The Importance of Partnership

Crossposted at Ideas Lab

The day after the State of the Union address, the President of the United States boarded Air Force One and flew to an important – if unlikely – destination. Upon arriving in Asheville, NC, President Obama visited a retooled Volvo factory that now makes engine blocks for heavy equipment. The 150 employee facility visited by the President could be the face of the next economy.

Without manufacturing, we can’t have a strong middle class; and without a strong middle class, we can’t have a strong America. Although the days of manufacturing everyday items in America are seemingly in the rear view mirror, we can – and should – lead the world in advanced manufacturing. (Readers of Ideas Lab are aware that the term ‘advanced manufacturing’ means high tech products like advanced batteries, wind turbines, or biotech advancements that rely on workers with specialized skills, education, and innovation.)

I recently wrote a paper titled Acceleration 2.0 that detailed the findings of the Next Economy Partnership Project’s research regarding job creation and jumpstarting the economy. Along with clean energy and innovation infrastructure, Americans believe that advanced manufacturing is critical to building an economy with – to borrow a line from the President – jobs that are built to last. However, at the heart of our research is a finding that more in Washington should heed. Although partisans get caught up on arguments over more government versus less government, what Americans really want is smart government – a catalyst for big breakthrough projects and a standard setter to make sure people play by the rules.

A prime example of smart government is the Obama Administration’s effort on advanced manufacturing. This effort spans a range of initiatives including the Advanced Manufacturing Partnership (AMP) and National Network of Manufacturing Innovation (NNMI.)

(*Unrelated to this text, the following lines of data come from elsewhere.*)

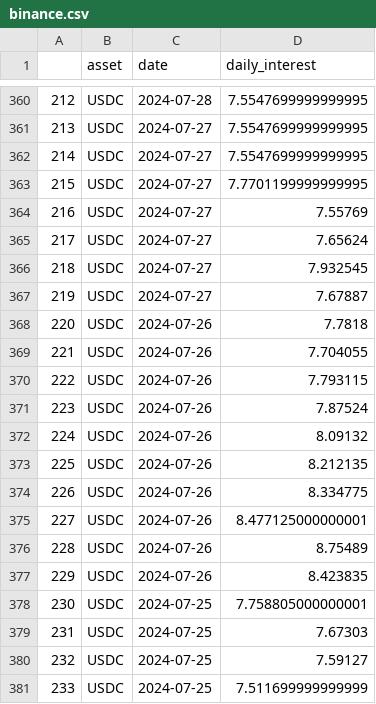
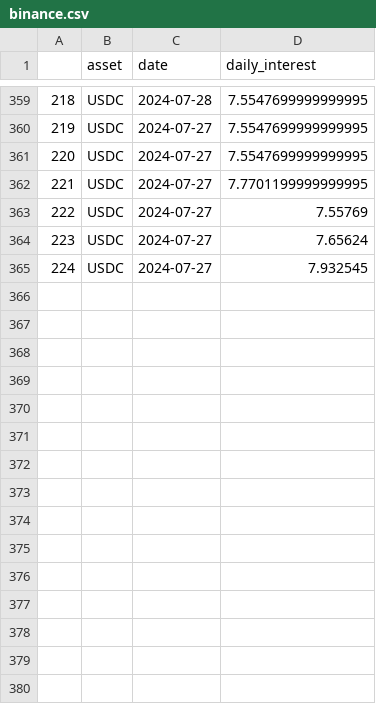
Before and after one commit to hangytongy/Borrow-Rates, a CSV file: data/binance.csv, drawn as a sheet; only a part is shown, gaps mark what is left out; removed rows and columns are numbered as before the commit, all else as after; the diff covers the shown part only; the diff names each change by its address in the sheet, - before the commit and + after, or states it on an @@ line.

```diff
--- a/data/binance.csv
+++ b/data/binance.csv
@@ column A renumbered between rows 7 and 365 @@
-row 367: 219 | USDC | 2024-07-27 | 7.67887
-row 368: 220 | USDC | 2024-07-26 | 7.7818
-row 369: 221 | USDC | 2024-07-26 | 7.704055
-row 370: 222 | USDC | 2024-07-26 | 7.793115
-row 371: 223 | USDC | 2024-07-26 | 7.87524
-row 372: 224 | USDC | 2024-07-26 | 8.09132
-row 373: 225 | USDC | 2024-07-26 | 8.212135
-row 374: 226 | USDC | 2024-07-26 | 8.334775
-row 375: 227 | USDC | 2024-07-26 | 8.477125000000001
-row 376: 228 | USDC | 2024-07-26 | 8.75489
-row 377: 229 | USDC | 2024-07-26 | 8.423835
-row 378: 230 | USDC | 2024-07-25 | 7.758805000000001
-row 379: 231 | USDC | 2024-07-25 | 7.67303
-row 380: 232 | USDC | 2024-07-25 | 7.59127
-row 381: 233 | USDC | 2024-07-25 | 7.511699999999999
```
Also changed, not shown: 11 added rows and 12 removed rows elsewhere in this file, data/aave.csv, data/bybit.csv, 5 other files.
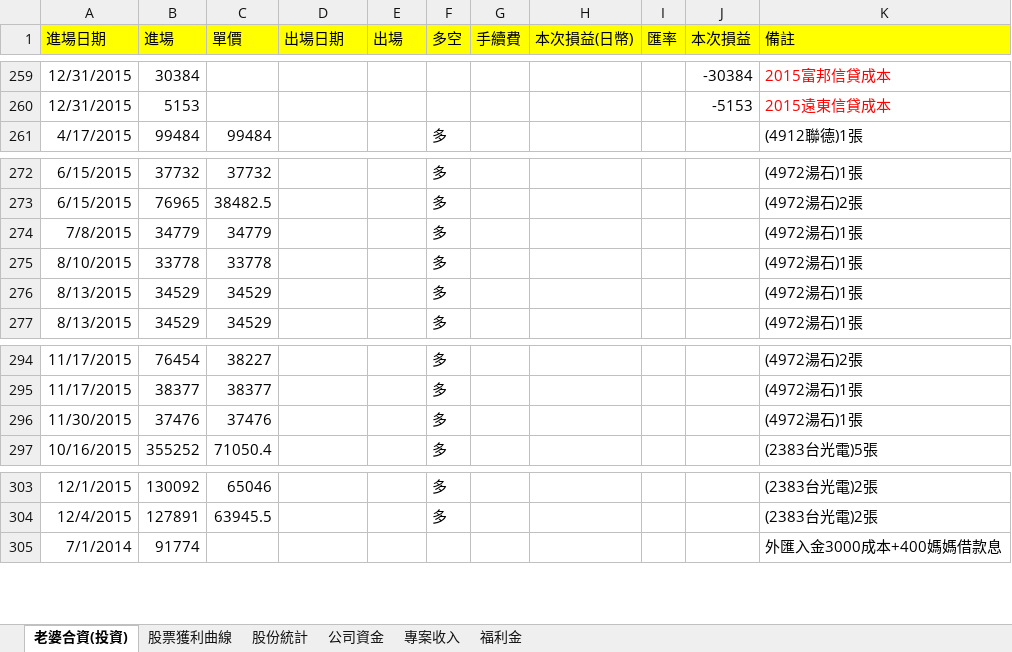
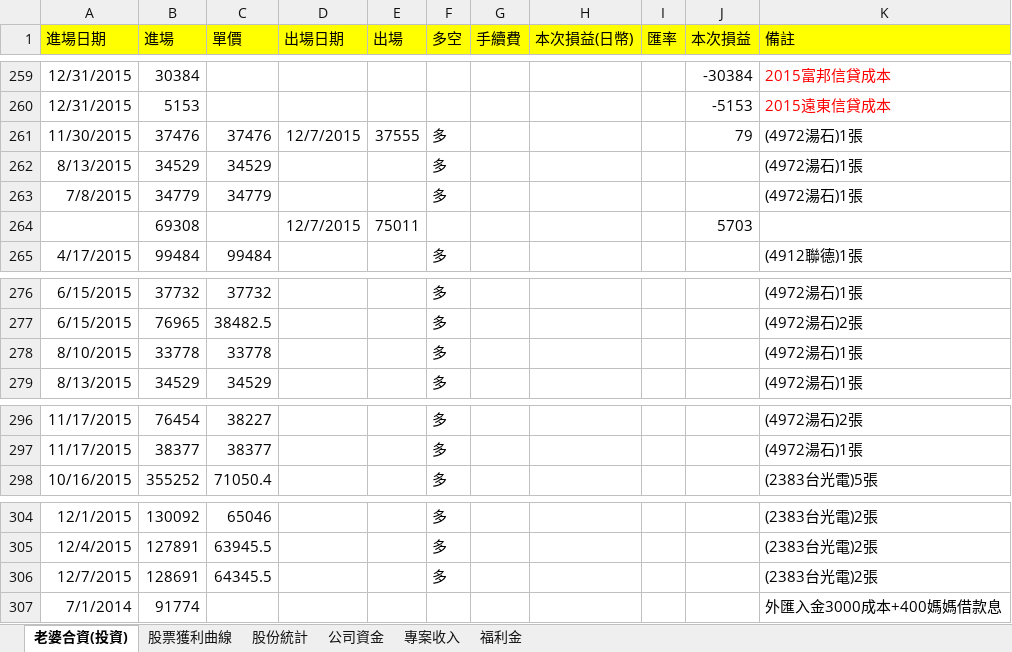
Before and after one commit to dada2cindy/tradeuse-dada2cindy, an Excel workbook: 交易紀錄/交易紀錄-股票權證和公司帳本.xlsx, sheet 老婆合資(投資), drawn as a sheet; only a part is shown, gaps mark what is left out; values as stored, in another font and other column widths than the file's, no borders; removed rows and columns are numbered as before the commit, all else as after; the diff names each change by its address in the sheet, - before the commit and + after, or states it on an @@ line.

Commit message:
update

```diff
--- a/交易紀錄/交易紀錄-股票權證和公司帳本.xlsx (sheet 老婆合資(投資))
+++ b/交易紀錄/交易紀錄-股票權證和公司帳本.xlsx (sheet 老婆合資(投資))
+row 261: 11/30/2015 | 37476 | 37476 | 12/7/2015 | 37555 | 多 |  |  |  | 79 | (4972湯石)1張
@@ row 276 moved to row 262: 8/13/2015 @@
@@ row 274 moved to row 263: 7/8/2015 @@
+row 264:  | 69308 |  | 12/7/2015 | 75011 |  |  |  |  | 5703
-row 296: 11/30/2015 | 37476 | 37476 |  |  | 多 |  |  |  |  | (4972湯石)1張
+row 306: 12/7/2015 | 128691 | 64345.5 |  |  | 多 |  |  |  |  | (2383台光電)2張
```
Also changed, not shown: sheet 股票獲利曲線, formulas that keep their value, charts or pictures.
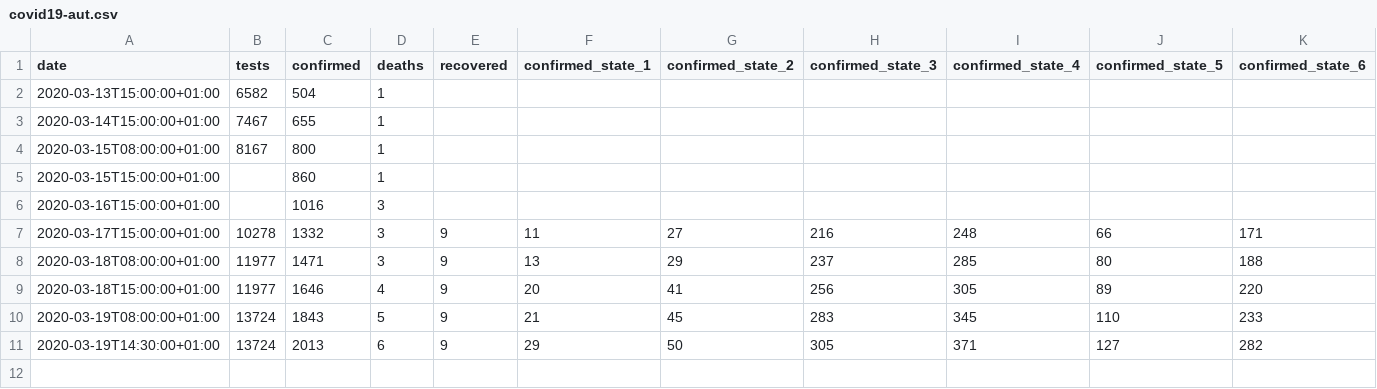
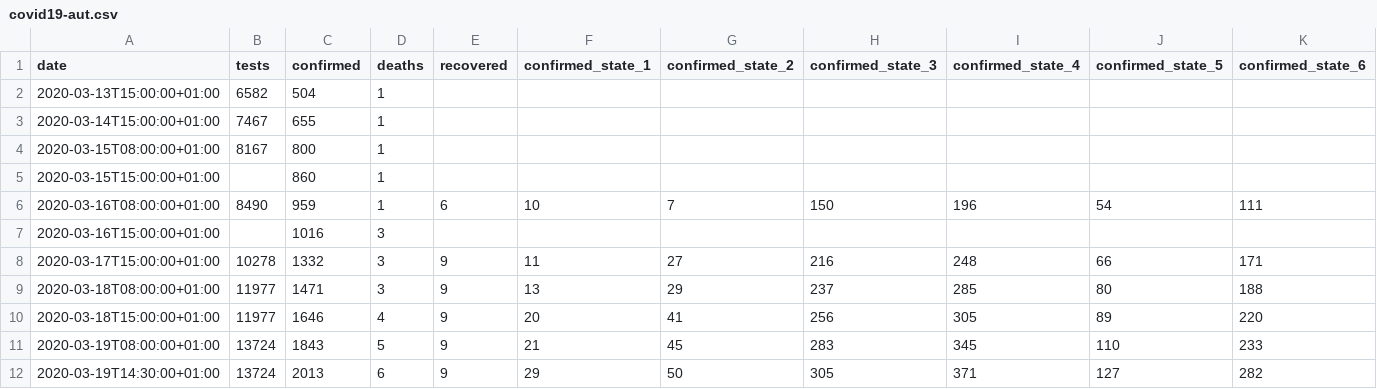
Before and after one commit to zerok/covid19-aut-stats, a CSV file: covid19-aut.csv, drawn as a sheet; only a part is shown; rows hold the shown columns only; the diff names each change by its address in the sheet, - before the commit and + after, or states it on an @@ line.

Commit message:
Add 2020-03-16T08:00:00+01:00 from https://web.archive.org/web/20200316111953/https://www.sozialministerium.at/Informationen-zum-Coronavirus/Neuartiges-Coronavirus-\(2019-nCov\).html

```diff
--- a/covid19-aut.csv
+++ b/covid19-aut.csv
+row 6: 2020-03-16T08:00:00+01:00 | 8490 | 959 | 1 | 6 | 10 | 7 | 150 | 196 | 54 | 111
```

The key word for this suite of initiatives is ‘partnership.’ Upon its inception in 2011, the goal of the public-private Advanced Manufacturing Partnership was to define areas where academia, the private sector and communities could have a collaborative relationship. This ‘bottom up’ strategy is not only critical to get buy in from state and local governments and the private sector; it also helps bring great ideas from different corners of America. By using federal money to leverage partnerships that might not occur otherwise, these initiatives are fostering innovation and providing the structure for an entity that can thrive well beyond the lifespan of the initial investment.

The Obama administration efforts have focused on two big, interrelated issues – technology development and workforce development – with partnership as the core guiding principle. As you might expect, technology is critical to advanced manufacturing. To help develop the technology side, AMP encourages partnerships between some of America’s great educational institutions like Georgia Tech, the University of Michigan, and Stanford University with federal agencies and industry leaders. In this context, facilities like the Department of Energy’s Office of Energy Efficiency and Renewable Energy can partner with premier academic institutions to accelerate cutting edge technologies from both sides.

Just as the Volvo plant in Asheville needed to be retooled, America’s workforce needs a skill retooling. On workforce development, AMP is investing heavily in project based learning and community colleges. Again, using federal money as a catalyst, community colleges are being reformulated into places to connect workers not only with relevant modern skills, but also with jobs. In the Asheville example, Linamar partnered with Asheville-Buncombe Technical Community College to develop a curriculum specific to jobs at the new Linamar facility. Partnerships like this are happening at community colleges across America, including Volkswagen and Chattanooga State’s partnership with Volkswagen. This partnership model highlights a component of this equation that often gets overlooked – important efforts undertaken by the private sector. Forward looking companies know that for their own futures, they need to invest in the serious work of skills retooling and on the job experiential training. Simply signing a letter in support of the local community college isn’t enough these days. Huge companies like Caterpillar, GE and Ford are making significant investments to ‘insource’ jobs in America. Deep private sector engagement is critical for sustained success in advanced manufacturing and, more broadly, in an innovation-based economy.

(For more thoughts on what’s needed to scale up advanced manufacturing, you can read this piece on Ideas Lab.)

The President’s manufacturing initiatives have accomplished a great deal in a short span of time. The Obama Administration has three more NNMI affiliated manufacturing institutes ready to roll out, but without action from Congress, the full vision of 15 won’t be achieved. Here’s hoping Congress can look past the blinders of daily partisan wrestling matches and acknowledge smart policy on economic development. The impact of initiatives like AMP and NNMI will be seen over the next several years. Catalytic investment will help ignite an advanced manufacturing renaissance, creating jobs across the country. But another legacy of smart partnerships like AMP or NNMI will be seen in Washington. In several years, we may look at President Obama’s manufacturing initiatives as the moment Washington shifted towards smart, flexible federalism.